Crying wolf can happen though. I'm not saying it's common, I'm not saying I disagree with you, but it happens.
I don't usually read tough-issue books much either, but I think it's extremely important that they're out there, and the more and the more varied situations and reactions they present, the better. We need to stop thinking that rape is something that doesn't happen as often or that girls "go asking for it". And I really agree with you, that more victims need to speak out, and report it. But at the same time I understand how some wouldn't, given the fact that so many excuses are made for the rapists sometimes, and society as a whole still seem to be blaming the victims way too often.ReplyDelete
Me either, to be honest, but I agree. Blaming victims is so unbelievably horrible - no girl (or guy) deserves to be taken advantage of, in any way, for any reason, no matter what the circumstances are/seem to be (especially to the other person). It doesn't matter, it's a violation of another person's honor and person. I stick with victims needing to speak out, but I understand that.Delete
Thank you for the comment, Pili!
First, I'd like to thank you Alyssa for reading and reviewing To My Hero: A Blog of Our Journey Together. I wasn't aware that you didn't like tough-issue books, if I was I wouldn't have asked you to review it, but I am SOOOO glad I did.ReplyDelete
This review really accomplished what I set out to do, and that is open the discussion about rape/date rape. Unfortunately too many girls suffer in silence. They are afraid to tell for many reasons, they are in denial, they are ashamed, or they are afraid they won't be believed, or will be blamed for it. It is not for us to judge whether they are right or wrong in their reaction, but bring the topic to light in a responsible fashion.

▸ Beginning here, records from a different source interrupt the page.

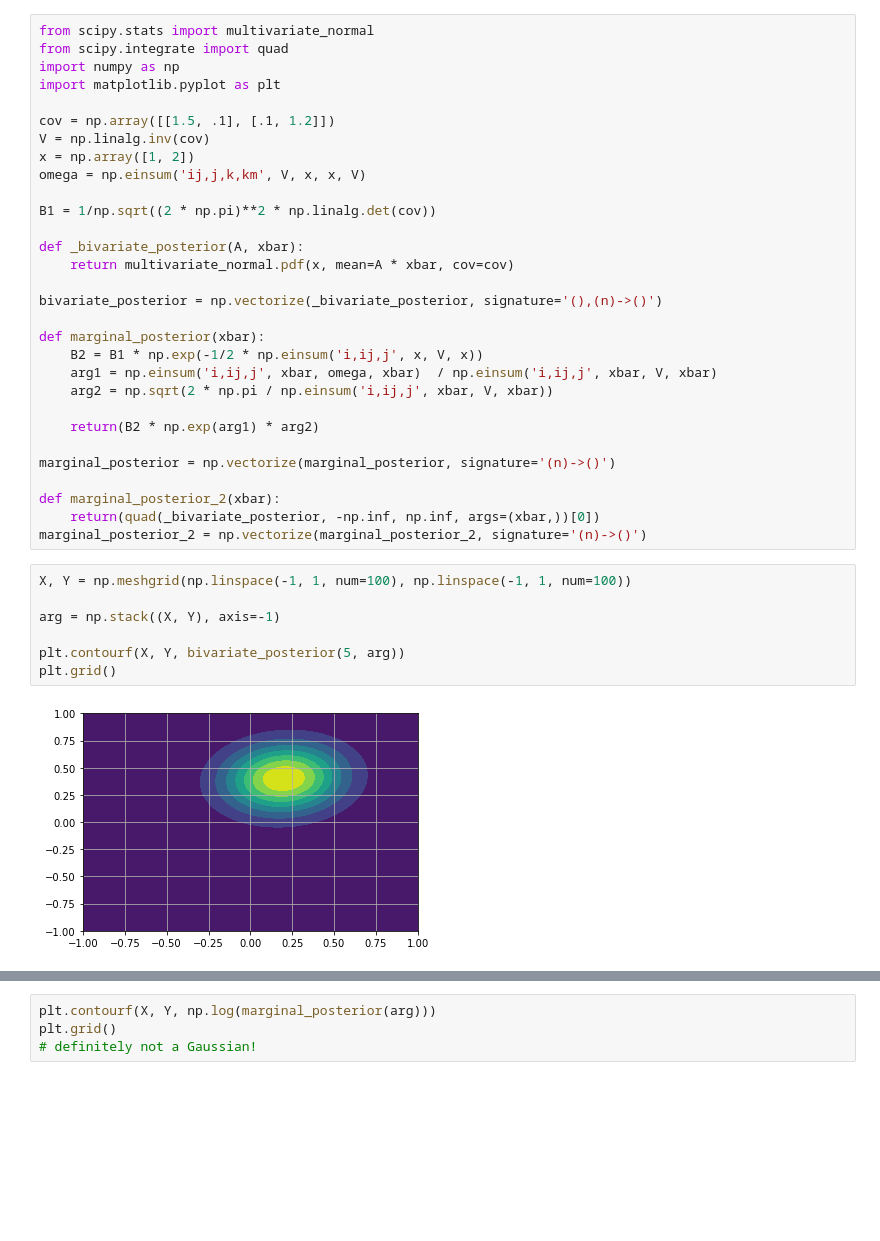
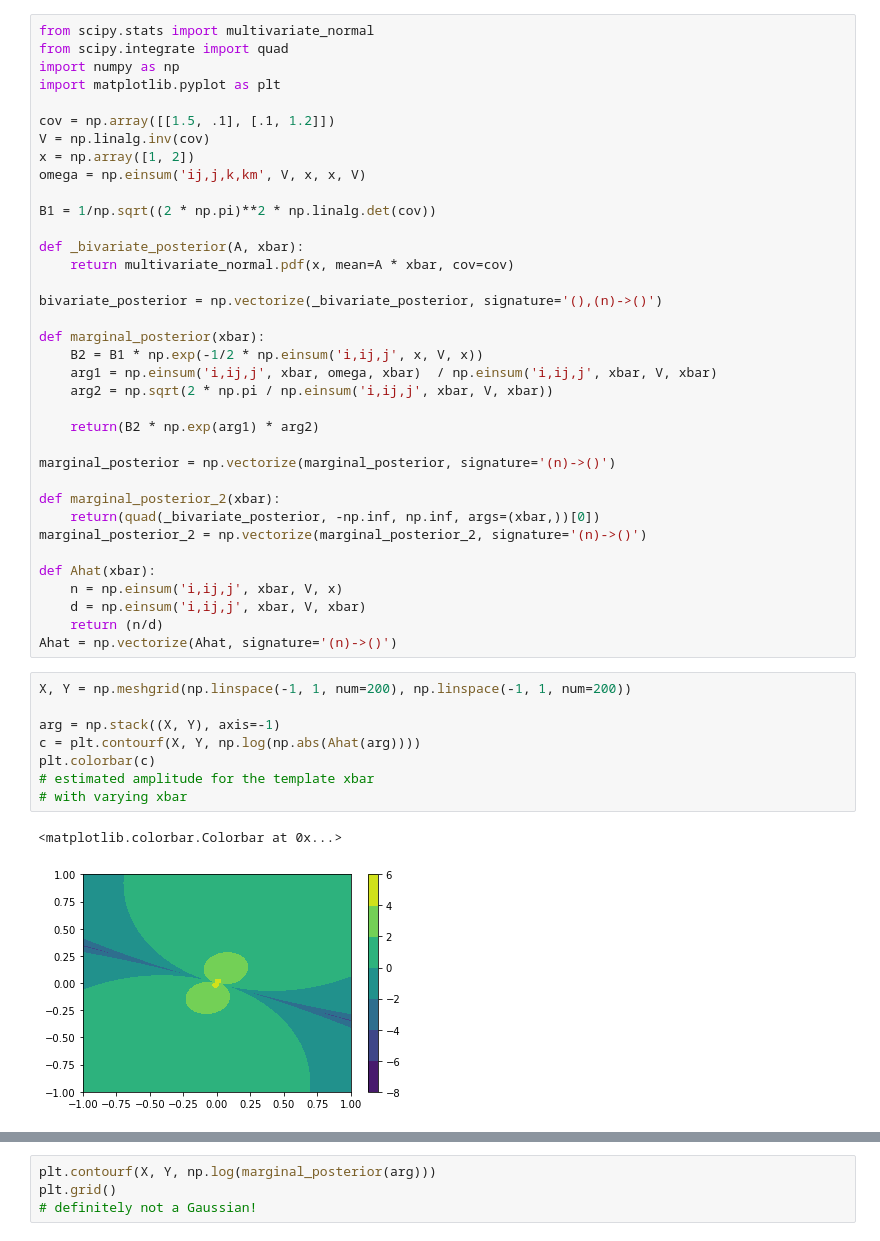
Before and after one commit to jacopok/notes, a Jupyter notebook: ap_third_semester/astrostat_homework/amplitude_marginalization.ipynb, the cells around one changed output, grey strips where cells are left out. Drawn from its saved outputs; the diff is of its cells as text; blank space fills up the shorter version.

Commit message:
Added new figure to amplitude marginalization

```diff
--- a/ap_third_semester/astrostat_homework/amplitude_marginalization.ipynb
+++ b/ap_third_semester/astrostat_homework/amplitude_marginalization.ipynb
@@ -28,12 +28,20 @@ marginal_posterior = np.vectorize(marginal_posterior, signature='(n)->()')
 def marginal_posterior_2(xbar):
     return(quad(_bivariate_posterior, -np.inf, np.inf, args=(xbar,))[0])
 marginal_posterior_2 = np.vectorize(marginal_posterior_2, signature='(n)->()')
+
+def Ahat(xbar):
+    n = np.einsum('i,ij,j', xbar, V, x)
+    d = np.einsum('i,ij,j', xbar, V, xbar)
+    return (n/d)
+Ahat = np.vectorize(Ahat, signature='(n)->()')
 # %%
-X, Y = np.meshgrid(np.linspace(-1, 1, num=100), np.linspace(-1, 1, num=100))
+X, Y = np.meshgrid(np.linspace(-1, 1, num=200), np.linspace(-1, 1, num=200))
 
 arg = np.stack((X, Y), axis=-1)
-
-plt.contourf(X, Y, bivariate_posterior(5, arg))
-plt.grid()
+c = plt.contourf(X, Y, np.log(np.abs(Ahat(arg))))
+plt.colorbar(c)
+# estimated amplitude for the template xbar
+# with varying xbar
 # %% [output]
+<matplotlib.colorbar.Colorbar at 0x...>
-[figure, old version]
+[figure, new version]
```
Also changed, not shown: parts of 1 cell of this notebook.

While reactions of rape victims may seem illogical, we must remember they are traumatized. It's not that they don't care about their health, it's that they are often paralyzed by fear and shame. I think the question of telling or hiding the incident often comes down to family dynamics. If someone feels they have the full love and support of their family, they are more likely to tell than someone that believes their family will turn around and blame them, as happens more often than we'd like to think.
I know this is not an easy topic to discuss, but I applaud everyone that commented on this thread. It is an important topic, and one that is uncomfortable for people to discuss in the open. So I thank you for taking the time to share your opinion. I hope in the end any girl that has suffered a tragedy such as Carly's knows that she isn't alone, and that she must find the strength inside herself to empower herself to never let anything like it happen again. And for someone who has not suffered a fate such as this, I hope to enlighten them so when they encounter someone who has, (I promise it happens much more often than you think,) they have some insight and understanding.
Once again, thank you!
I know what you mean about being frustrated by characters' decisions. I understand the psychology behind not reporting rape, but it's still...frustrating. Ah well, congrats on getting through another tough read!ReplyDelete
I'm glad you get me, Kel. And thank you :DDelete